But would the Founding Fathers disapprove based on political party affiliation?  While there were some heated animosity between political parties in the late 1700s, I doubt the Founding Fathers would judge the country based on which party seated the president. One of the greatest aspects of the founding of this country was the ability for its founders to disagree in a "proper" way.

To illustrate what I mean, let's look at today's political scene. Who would argue that it is not a mess?  There is so much animosity, enmity and polarization that any effort of progress, learning, discovery and innovation is thwarted just as it begins. Today's politicians, and the American public at large, do not know how to disagree in a way that enables discussion, progress and problem solving that the Founding Fathers held as a foundation to Democracy and enlightenment.

Back then, people gathered to discuss topics large and small.  Perhaps that shared a pint of beer in the process.  If they could not gather in person, handwritten letters were sent, which sometimes took months to complete a correspondence.  As such, it was important to choose words deliberately to make a point, question or observation crystal clear to the reader. Thought was put into every sentence spoken and written, as well as heard or read.

And I think this is the main reason why our country's founders would vehemently disapprove of their country today. Mindless bickering, baseless accusations, and the sheer inability and refusal of some people to honestly listen to others. The zero-sum attitude of modern politicians and many voters is not healthy for any society, especially not for one as diverse as the modern United States of America.  We need to get back to face-to-face discussion, to listen intently to others--not to pick apart a statement, but to learn, entertain open dialogue, to add thought to instant communication, and to realize that diversity means that nobody will get all they want.  

Tuesday, July 2, 2013

Beer Review: Firestone Walker Pale 31

This is a really nice, quaffable beer. Session? Yes. It's easy drinking with just the right amount of bite to demand notice, but not a tongue scraper. It looks delicious; off golden, clear pour with a huge white fluffy head. Spotty lacing.

Open aroma of floral and citrus with some light cracker underneath.
Flavors are light but powerful. Citrus zest blends well with the floral perfume-ness and the cracker brings it together nicely.

A bit light on the malt for a APA. This is almost like a light IPA. Very drinkable. Really liked this one.

Most of the beers that comprise my beer cellar are large bottles, 750ml or larger.
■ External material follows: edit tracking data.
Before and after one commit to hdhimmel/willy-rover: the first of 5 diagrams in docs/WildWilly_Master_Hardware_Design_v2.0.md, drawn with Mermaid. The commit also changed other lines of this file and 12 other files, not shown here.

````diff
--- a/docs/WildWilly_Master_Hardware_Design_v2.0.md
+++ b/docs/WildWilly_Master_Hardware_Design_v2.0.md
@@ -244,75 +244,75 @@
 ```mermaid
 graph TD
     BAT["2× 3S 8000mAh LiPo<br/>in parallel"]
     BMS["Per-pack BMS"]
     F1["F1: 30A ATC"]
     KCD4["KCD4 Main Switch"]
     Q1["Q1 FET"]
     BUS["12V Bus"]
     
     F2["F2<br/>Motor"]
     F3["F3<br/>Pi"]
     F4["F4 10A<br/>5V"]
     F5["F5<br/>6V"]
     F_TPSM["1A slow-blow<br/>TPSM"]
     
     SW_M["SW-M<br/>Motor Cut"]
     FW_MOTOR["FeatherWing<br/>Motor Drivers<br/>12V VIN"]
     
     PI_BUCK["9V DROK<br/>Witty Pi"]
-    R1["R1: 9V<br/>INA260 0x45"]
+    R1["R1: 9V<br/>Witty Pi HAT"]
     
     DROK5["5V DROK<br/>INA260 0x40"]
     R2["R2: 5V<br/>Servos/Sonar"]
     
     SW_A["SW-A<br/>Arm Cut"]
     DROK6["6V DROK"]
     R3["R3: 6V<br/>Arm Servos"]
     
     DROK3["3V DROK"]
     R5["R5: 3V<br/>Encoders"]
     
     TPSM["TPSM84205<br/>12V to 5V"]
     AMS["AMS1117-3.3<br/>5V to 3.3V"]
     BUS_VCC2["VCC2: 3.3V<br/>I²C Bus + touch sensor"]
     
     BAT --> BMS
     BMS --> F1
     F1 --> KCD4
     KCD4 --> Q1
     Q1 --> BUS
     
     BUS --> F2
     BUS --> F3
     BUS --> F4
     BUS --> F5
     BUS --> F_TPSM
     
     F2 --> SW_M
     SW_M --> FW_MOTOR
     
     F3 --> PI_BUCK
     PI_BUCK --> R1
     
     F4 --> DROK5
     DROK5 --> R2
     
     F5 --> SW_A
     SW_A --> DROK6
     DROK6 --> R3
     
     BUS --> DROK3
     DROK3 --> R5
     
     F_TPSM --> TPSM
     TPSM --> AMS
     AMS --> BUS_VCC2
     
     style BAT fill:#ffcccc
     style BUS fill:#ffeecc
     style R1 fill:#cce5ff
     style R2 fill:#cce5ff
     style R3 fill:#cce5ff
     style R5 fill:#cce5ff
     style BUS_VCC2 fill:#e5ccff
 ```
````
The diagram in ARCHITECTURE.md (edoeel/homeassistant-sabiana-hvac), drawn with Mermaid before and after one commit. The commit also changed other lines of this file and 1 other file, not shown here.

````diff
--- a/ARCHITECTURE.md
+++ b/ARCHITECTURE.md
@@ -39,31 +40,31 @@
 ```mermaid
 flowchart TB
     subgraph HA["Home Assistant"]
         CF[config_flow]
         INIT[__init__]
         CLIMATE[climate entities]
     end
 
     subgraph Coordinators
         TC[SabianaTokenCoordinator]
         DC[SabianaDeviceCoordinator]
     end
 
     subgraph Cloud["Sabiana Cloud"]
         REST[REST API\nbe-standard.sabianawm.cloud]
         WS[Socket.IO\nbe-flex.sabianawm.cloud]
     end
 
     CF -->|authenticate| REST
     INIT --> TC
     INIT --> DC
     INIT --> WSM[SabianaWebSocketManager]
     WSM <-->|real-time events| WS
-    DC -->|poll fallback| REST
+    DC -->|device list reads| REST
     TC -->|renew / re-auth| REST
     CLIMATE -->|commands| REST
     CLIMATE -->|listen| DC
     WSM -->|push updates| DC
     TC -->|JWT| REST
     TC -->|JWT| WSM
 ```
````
Sometimes after work I want a beer that isn't a monster as far as size, flavor and booze.  Pale 31 fits this bill, but that doesn't make it a non-flavorful beer.  It's a great after work beer that tastes good and won't require a lot of time to drink.